I recently had to relocate my entire library, and it got me thinking about books. With boxes stacked upon boxes full of books, my wife’s face grew in dismay as she worried where we would store them all. However, we eventually got them all transported and set up on one too many Ikea bookshelves. Now that I’ve finished up my first decade in ministry, I dreamed about the growth of my library and the mass of books I will accumulate in the years to come.
For those of us who have been blessed with a solid theological education and a library of resources to display and consult, we have a profound responsibility. For most pastors and Christian academics, the size of our library dwarfs those of the past. For most of human history, books were prized and expensive possessions. Though Gutenberg’s printing press reduced the expense and increased distribution, access to books for many was still limited. As I gaze around my study looking at shelves full of theology books, biographies, commentaries, and devotional works, I’m reminded of just how precious of a gift the Lord has blessed me with my library.
As anyone with a library can tell you, each book is a little friend, an intellectual partner that formed you at a particular moment in your life. For many of my books, I can pick them up and recall the time of my life in which I read it and the lesson I was taught. Others, I’ve yet to read, and its presence in my library represents the vast amount of knowledge I still need to learn. The unique fingerprint of a person’s library tells a story of an intellectual journey. If you have a theological library and border on compulsive bibliophilia, you know what I’m talking about.
However, for those of us blessed with acquiring such a library, we must steward this gift well. Our libraries are not trophies to display our intellectual accolades, but tools to be used in the shed of hard study and writing. We read and synthesize vast amounts of information in order to teach others through blog posts, sermons, lectures, or in the writing of books. We comb through the tattered pages of our books with highlighters and sticky notes for hours, so that we might produce something useful for the academy and the church.
So, put your books to work! They do not exist to puff you up with knowledge, but to help make you a more faithful servant of Christ. God has entrusted you with your library so that you might use it to build up his church. Read, study, and write as an act of sacrificial love. Do not squander your library by keeping its knowledge to yourself.
If you dream of acquiring a solid theological library, check out Danny Akin’s great resource, Building a Theological Library. It provides a wonderful list of some of the best theological resources to place on your shelf, so you are not wasting money on books that aren’t worth obtaining.

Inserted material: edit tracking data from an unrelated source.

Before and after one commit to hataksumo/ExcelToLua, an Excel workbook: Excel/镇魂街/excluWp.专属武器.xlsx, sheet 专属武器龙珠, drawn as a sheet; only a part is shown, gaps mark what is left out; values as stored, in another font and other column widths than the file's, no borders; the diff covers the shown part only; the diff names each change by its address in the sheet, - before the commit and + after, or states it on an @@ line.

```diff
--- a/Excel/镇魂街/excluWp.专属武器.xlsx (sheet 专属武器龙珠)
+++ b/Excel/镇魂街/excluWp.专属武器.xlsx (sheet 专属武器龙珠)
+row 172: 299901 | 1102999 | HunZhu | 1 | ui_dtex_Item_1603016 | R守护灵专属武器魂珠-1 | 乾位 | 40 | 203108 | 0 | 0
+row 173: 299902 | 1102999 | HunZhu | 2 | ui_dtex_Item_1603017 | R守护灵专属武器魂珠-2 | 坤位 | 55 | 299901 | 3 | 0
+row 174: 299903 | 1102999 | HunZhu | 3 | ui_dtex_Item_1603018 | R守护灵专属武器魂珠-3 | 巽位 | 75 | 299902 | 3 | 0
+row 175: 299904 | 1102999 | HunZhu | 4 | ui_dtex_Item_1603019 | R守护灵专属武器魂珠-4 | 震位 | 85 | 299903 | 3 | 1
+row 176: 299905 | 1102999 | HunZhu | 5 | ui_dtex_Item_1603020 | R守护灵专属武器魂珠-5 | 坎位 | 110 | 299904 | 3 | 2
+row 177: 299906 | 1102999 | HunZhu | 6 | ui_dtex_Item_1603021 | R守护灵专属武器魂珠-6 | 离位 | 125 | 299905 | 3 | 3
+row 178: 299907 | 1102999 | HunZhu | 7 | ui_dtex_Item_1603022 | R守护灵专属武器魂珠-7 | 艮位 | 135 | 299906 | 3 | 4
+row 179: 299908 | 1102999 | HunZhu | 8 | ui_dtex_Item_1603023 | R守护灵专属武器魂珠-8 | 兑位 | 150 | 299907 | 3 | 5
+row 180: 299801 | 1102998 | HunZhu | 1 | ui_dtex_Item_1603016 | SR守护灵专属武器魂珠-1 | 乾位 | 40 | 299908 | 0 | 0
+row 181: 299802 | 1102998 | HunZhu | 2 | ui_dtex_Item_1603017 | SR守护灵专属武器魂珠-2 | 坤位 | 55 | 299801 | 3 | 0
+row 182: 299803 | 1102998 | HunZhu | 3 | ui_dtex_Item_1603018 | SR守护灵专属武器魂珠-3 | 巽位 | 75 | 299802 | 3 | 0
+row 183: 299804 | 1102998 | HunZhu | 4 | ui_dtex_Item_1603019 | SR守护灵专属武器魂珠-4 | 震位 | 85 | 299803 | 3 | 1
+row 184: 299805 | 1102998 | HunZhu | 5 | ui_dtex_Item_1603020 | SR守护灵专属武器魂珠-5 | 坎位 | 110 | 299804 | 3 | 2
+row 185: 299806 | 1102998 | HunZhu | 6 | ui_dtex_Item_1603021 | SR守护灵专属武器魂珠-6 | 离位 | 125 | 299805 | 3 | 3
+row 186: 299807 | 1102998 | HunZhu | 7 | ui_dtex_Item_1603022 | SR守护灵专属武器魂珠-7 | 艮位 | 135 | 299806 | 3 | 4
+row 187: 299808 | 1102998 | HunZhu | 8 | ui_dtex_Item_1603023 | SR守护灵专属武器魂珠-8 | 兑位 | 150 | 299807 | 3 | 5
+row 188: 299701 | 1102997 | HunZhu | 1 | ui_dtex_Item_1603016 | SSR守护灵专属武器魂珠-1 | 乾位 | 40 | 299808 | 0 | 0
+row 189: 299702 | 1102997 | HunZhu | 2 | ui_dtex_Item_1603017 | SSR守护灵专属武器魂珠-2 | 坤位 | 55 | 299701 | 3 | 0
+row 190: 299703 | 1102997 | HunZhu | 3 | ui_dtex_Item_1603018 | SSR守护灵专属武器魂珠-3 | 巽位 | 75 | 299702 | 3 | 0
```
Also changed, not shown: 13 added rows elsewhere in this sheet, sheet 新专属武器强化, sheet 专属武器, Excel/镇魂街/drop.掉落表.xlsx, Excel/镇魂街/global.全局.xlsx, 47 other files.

For those of us whose accumulation of books knows no end, continue to expand your library with solid resources that will help you serve others. Your library is a gift, steward it well for the glory of God.